Song Lyric Sunday/Song of the Day: Sonny Boy Williamson II, “Nine Below Zero”

Today’s Song Lyric Sunday prompt from Jim is “above, between, below,” which sends me back to the South Side to get another blues player, Aleck “Rice” Miller. In 1941, Miller was hired to play for the King Biscuit Time show that was broadcast on KFFA radio (1360 AM) in Helena, Arkansas (which, from what I understand, is still running), sponsored by Interstate Grocer Company, distributor of King Biscuit Flour. Max Moore, head of Interstate, started to bill Miller as Sonny Boy Williamson, even though the real Sonny Boy was playing in Chicago at the time. It’s customary to refer to Miller as Sonny Boy Williamson II to distinguish between the two.

Anyway, he wrote “Nine Below Zero,” which has since been done by Muddy Waters, Howlin’ Wolf (who was Sonny Boy’s brother-in-law) and others over the years. Sonny Boy recorded the song twice, once in 1951 as the B side of “Mighty Long Time” on Trumpet Records, then again in 1962 as the flip side of “One Way Out” (later done by The Allman Brothers Band) for Checker Records (a subsidiary of legendary blues label Chess Records). This is a live performance that’s introduced by Memphis Slim, who introduces Otis Spann, Muddy Waters’s longtime piano player. The others playing with Williamson and Spann are Willie Dixon on bass, Matt “Guitar” Murphy on guitar (imagine that!), and I’m not sure, but I believe that’s Fred Below (appropriately enough) on drums.

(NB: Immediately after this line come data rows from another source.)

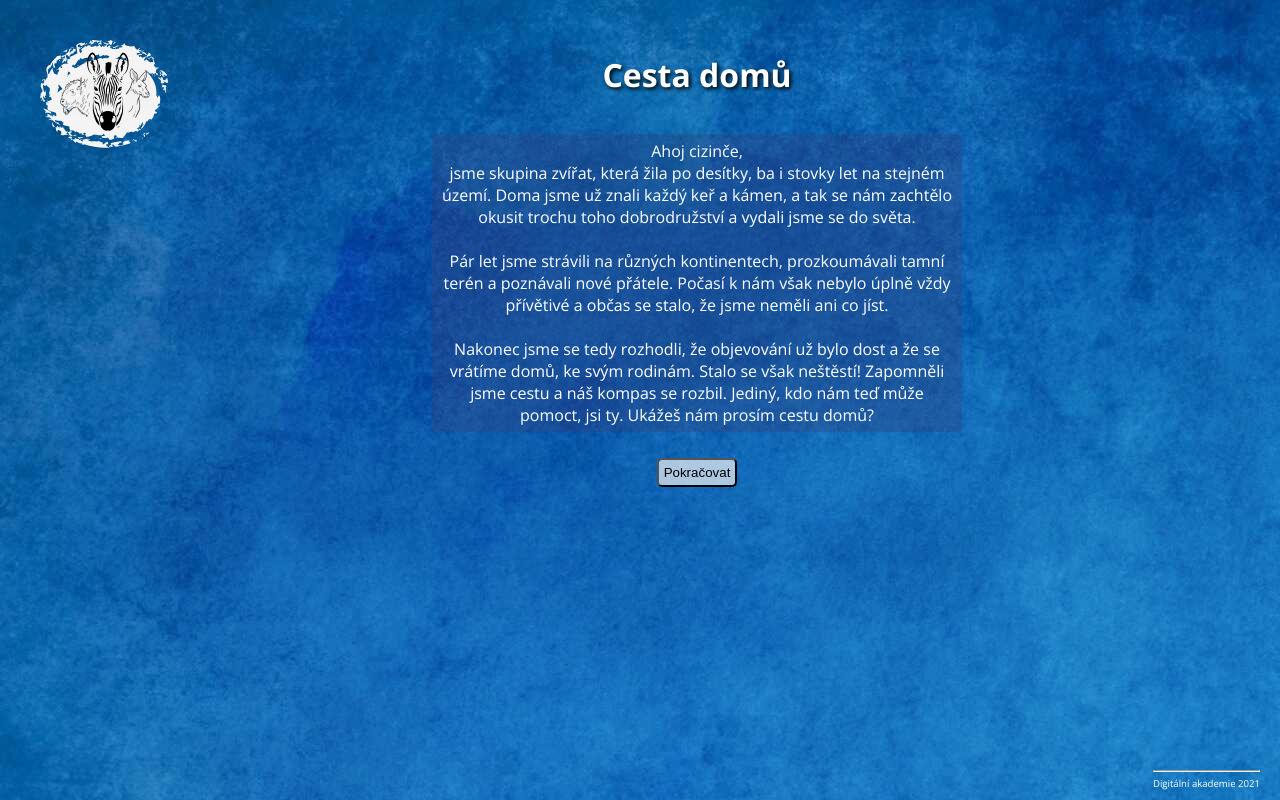
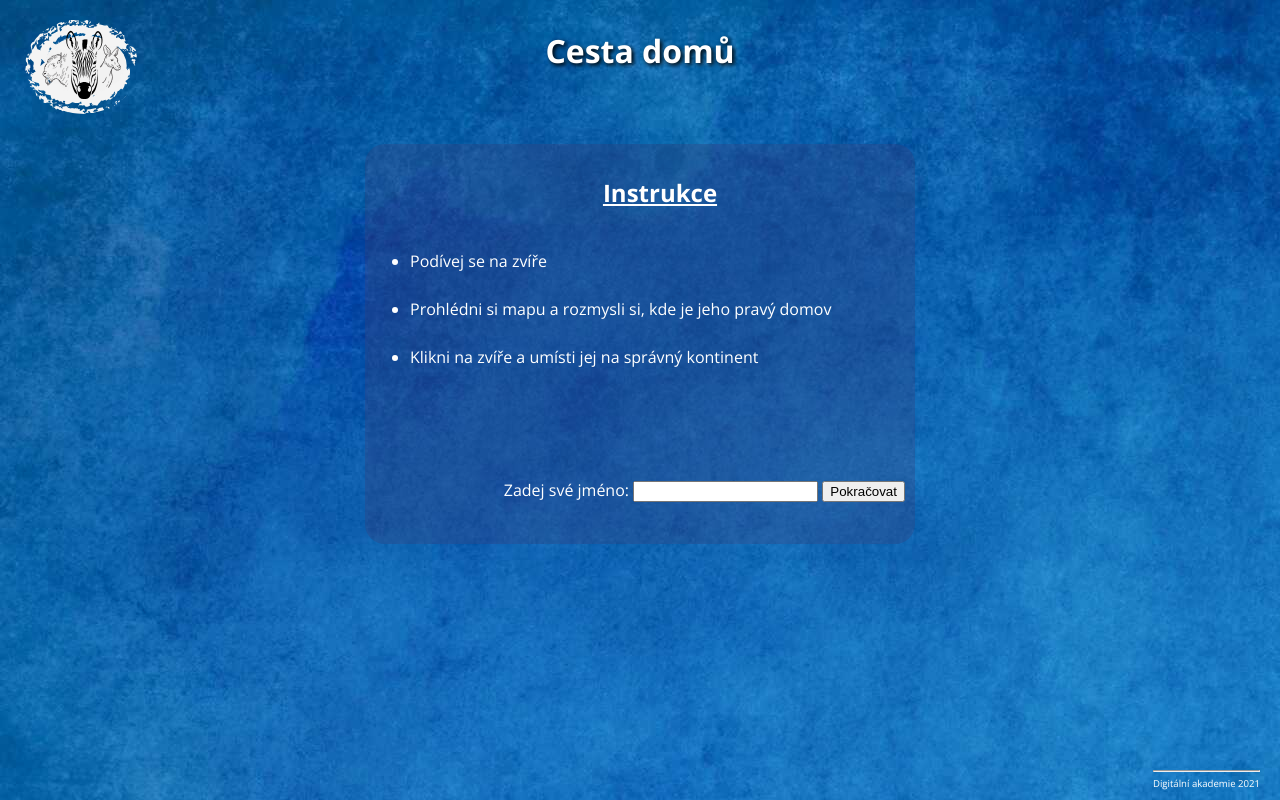
Before and after one commit to IvaHolesinska/DA-zaverecnyProjekt, a React app: page / in a window 1280 px wide. Built offline with nearby package versions, Linux system fonts and the light colour scheme.

Commit message:
Instruction

```diff
--- a/src/Animals/Animals.jsx
+++ b/src/Animals/Animals.jsx
@@ -1,14 +1,47 @@
 import React from 'react';
 import './style.css';
-import { animals } from './index';
+import africanElephant from './Gallery/Africa/africanElephant.svg';
+import panda from './Gallery/Asia/panda.svg';
+import kangaroo from './Gallery/Australia/kangaroo.svg';
+import europeanBeaver from './Gallery/Europe/europeanBeaver.svg';
 
-export const Animals = () => {
+export const animals = [
+  {
+    img: africanElephant,
+    name: 'slon africký',
+    area: 'Africa',
+    text: 'Na rozdíl od svého indického příbuzného mám mnohem větší uši. Žijeme ve skupině, kterou vede nejzkušenejší slonice',
+    level: '1',
+  },
+  {
+    img: panda,
+    name: 'panda velká',
+    area: 'Asia',
+    text: 'Moje zbarvení je nápadně černobílé a živím se převážně bambusovými výhonky',
+    level: '1',
+  },
+  {
+    img: kangaroo,
+    name: 'klokan velký',
+    area: 'Australia',
+    text: 'Můj ocas je tak silný, že mi slouží jako opora těla.',
+    level: '1',
+  },
+  {
+    img: europeanBeaver,
+    name: 'bobr evropský',
+    area: 'Europe',
+    text: 'Pomocí svých mohutných zubů buduji na řekách hráze.',
+    level: '1',
+  },
+];
+
+export const Animals = ({ img, name }) => {
   return (
     <>
-      <div className="container--gallery">
-        {animals.map((animal) => (
-          <img src={animal.img} alt={animal.name} key={animal.name} />
-        ))}
+      <div className="animal--gallery">
+        <img className="animal--img" src={img} />
+        <p className="animal--name">{name}</p>
       </div>
     </>
   );
--- a/src/Animals/index.js
+++ b/src/Animals/index.js
@@ -1,11 +1,27 @@
-import africanElephant from './Gallery/Africa/africanElephant.svg';
+// import africanElephant from './Gallery/Africa/africanElephant.svg';
+// import panda from './Gallery/Asia/panda.svg';
+// import kangaroo from './Gallery/Australia/kangaroo.svg';
 
-export const animals = [
-  {
-    img: africanElephant,
-    name: 'slon africký',
-    area: 'Afrika',
-    text: 'Já jsem slon africký a oproti svému indickému příbuznému mám mnohem větší uši. Žijeme ve skupině, kterou vede nejzkušenejší slonice',
-    level: '1',
-  },
-];
+// export const animals = [
+//   {
+//     img: africanElephant,
+//     name: 'slon africký',
+//     area: 'Africa',
+//     text: 'Já jsem slon africký a oproti svému indickému příbuznému mám mnohem větší uši. Žijeme ve skupině, kterou vede nejzkušenejší slonice',
+//     level: '1',
+//   },
+//   {
+//     img: panda,
+//     name: 'panda velká',
+//     area: 'Asia',
+//     text: 'Já jsem panda a mám nápadné černobílé zbarvení a živím se převážně bambusovými výhonky',
+//     level: '1',
+//   },
+//   {
+//     img: kangaroo,
+//     name: 'klokan velký',
+//     area: 'Australia',
+//     text: 'Já jsem klokan a mám silný ocas, který mi slouží, jako opora těla.',
+//     level: '1',
+//   },
+// ];
--- a/src/Animals/style.css
+++ b/src/Animals/style.css
@@ -0,0 +1,13 @@
+.animal--gallery {
+  width: 300px;
+  height: 85vh;
+  display: flex;
+  flex-direction: column;
+  margin: auto;
+  align-items: center;
+  justify-content: flex-end;
+}
+
+.animal--img {
+  width: 40%;
+}
--- a/src/Header/Header.jsx
+++ b/src/Header/Header.jsx
@@ -6,7 +6,7 @@ export const Header = () => {
     <>
       <header>
         <div className="logo"></div>
-        <h1>Cesta domů</h1>
+        <h1 className="title">Cesta domů</h1>
       </header>
     </>
   );
--- a/src/Header/style.css
+++ b/src/Header/style.css
@@ -1,23 +1,20 @@
 header {
   display: flex;
-  align-items: center;
-  margin-top: 2rem;
-  width: 530px;
   justify-content: center;
 }
 
 .logo {
   position: absolute;
-  top: 40px;
-  left: 40px;
-  width: 8rem;
-  height: 8rem;
+  top: 20px;
+  left: 25px;
+  width: 7rem;
+  height: 7rem;
   background-image: url('img/logo.svg');
   background-repeat: no-repeat;
   background-size: contain;
 }
 
-h1 {
+.title {
   color: white;
   text-shadow: 2px 2px 4px #000000;
 }
--- /dev/null
+++ b/src/Instruction/Instruction.jsx
@@ -0,0 +1,25 @@
+import React from 'react';
+import './style.css';
+
+export const Instruction = () => {
+  return (
+    <>
+      <div className="instruction--list">
+        <ul>
+          <h2>Instrukce</h2>
+          <li>Podívej se na zvíře</li>
+          <li>Prohlédni si mapu a rozmysli si, kde je jeho pravý domov</li>
+          <li>Klikni na zvíře a umísti jej na správný kontinent</li>
+        </ul>
+        <div className="form--input">
+          <form className="form">
+            <label className="input">
+              Zadej své jméno: <input />{' '}
+            </label>
+            <button>Pokračovat</button>
+          </form>
+        </div>
+      </div>
+    </>
+  );
+};
--- /dev/null
+++ b/src/Instruction/style.css
@@ -0,0 +1,23 @@
+.instruction--list {
+  width: 550px;
+  height: 400px;
+  margin: 50px auto;
+  background-color: hsla(231, 40%, 35%, 0.344);
+  border-radius: 20px;
+  padding: 5px 5px;
+  padding-bottom: 10px;
+  line-height: 3rem;
+}
+
+.instruction--list h2 {
+  text-align: center;
+  text-decoration: underline;
+}
+
+.form--input {
+  display: flex;
+  justify-content: flex-end;
+  align-items: flex-end;
+  padding: 5px;
+  margin-top: 80px;
+}
--- a/src/Introduction/Introduction.jsx
+++ b/src/Introduction/Introduction.jsx
@@ -4,12 +4,13 @@ import './style.css';
 export const Introduction = () => {
   return (
     <>
+      <div className="container">
         <div className="intro">
           <p className="intro--text">
             Ahoj cizinče, <br />
-          jsme skupina zvířat, která žila po desítky, ba i stovky let na stejném
-          území. Doma jsme už znali každý keř a kámen, a tak se nám zachtělo
-          okusit trochu toho dobrodružství a vydali jsme se do světa.
+            jsme skupina zvířat, která žila po desítky, ba i stovky let na
+            stejném území. Doma jsme už znali každý keř a kámen, a tak se nám
+            zachtělo okusit trochu toho dobrodružství a vydali jsme se do světa.
             <br />
             <br />
             Pár let jsme strávili na různých kontinentech, prozkoumávali tamní
@@ -18,11 +19,12 @@ export const Introduction = () => {
             <br />
             <br />
             Nakonec jsme se tedy rozhodli, že objevování už bylo dost a že se
-          vrátíme domů, ke svým rodinám. Stalo se však neštěstí! Zapomněli jsme
-          cestu a náš kompas se rozbil. Jediný, kdo nám teď může pomoct, jsi ty.
-          Ukážeš nám prosím cestu domů?
+            vrátíme domů, ke svým rodinám. Stalo se však neštěstí! Zapomněli
+            jsme cestu a náš kompas se rozbil. Jediný, kdo nám teď může pomoct,
+            jsi ty. Ukážeš nám prosím cestu domů?
           </p>
           <button className="intro--btn">Pokračovat</button>
+        </div>
       </div>
     </>
   );
--- a/src/Introduction/style.css
+++ b/src/Introduction/style.css
@@ -1,3 +1,8 @@
+.container {
+  margin: auto;
+  width: 530px;
+}
+
 .intro {
   display: flex;
   flex-wrap: wrap;
@@ -5,7 +10,7 @@
 }
 
 .intro--text {
-  background-color: hsla(230, 40%, 35%, 0.344);
+  background-color: hsla(231, 40%, 35%, 0.344);
   border-radius: 5px;
   text-align: center;
   padding: 6px 8px;
--- a/src/index.jsx
+++ b/src/index.jsx
@@ -1,20 +1,23 @@
 import React from 'react';
 import { render } from 'react-dom';
-import { Animals } from './Animals/Animals';
+import { animals, Animals } from './Animals/Animals';
 import { Footer } from './Footer/Footer';
 import { Header } from './Header/Header';
+import { Instruction } from './Instruction/Instruction';
 import { Introduction } from './Introduction/Introduction';
+
 import './style.css';
 
 const App = () => {
   return (
     <>
-      <div className="container">
-        <Header />
-        <Introduction />
-        {/* <Animals /> */}
-        <Footer />
-      </div>
+      <Header />
+      {/* <Introduction /> */}
+      <Instruction />
+      {/* {animals.map((animal) => (
+        <Animals key={animal.name} img={animal.img} name={animal.name} />
+      ))} */}
+      <Footer />
     </>
   );
 };
--- a/src/style.css
+++ b/src/style.css
@@ -8,9 +8,5 @@ html {
   font-family: 'Open Sans', sans-serif;
   background-image: url('img/background.jpeg');
   color: white;
+  min-height: 100vh;
 }
-
-.container {
-  max-width: 26rem;
-  margin: auto;
-}
```
Lines whose indentation alone changed are shown as unchanged.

The lyrics are from AZLyrics:

Ain’t this a pity, people ain’t this a cryin’ shame
Ain’t this a pity, people ain’t this a cryin’ shame
Well you know it’s nine below zero, she put me down for another man

Gave her all of my money, all of my love and everything
I gave her all of my money, all of my love and everything
Nine below zero, she put me down for another man

She lied to me, she didn’t tell me everything
She lied to me, the woman didn’t tell me everything
Well you know its nine below zero cousin, she put me down for another man

Ain’t this a pity, people ain’t this a cryin’ shame
Ain’t this a pity, people ain’t this a cryin’ shame
It’s nine below zero, she put me down for another man

I’m gonna retire on the delta, layin’ out there in the fallin’ rain
I’m gonna retire on the delta, layin’ out there in the fallin’ rain
You know it’s nine below zero people, and my love don’t mean a thing

And that’s Song Lyric Sunday and Song of the Day for August 23, 2020.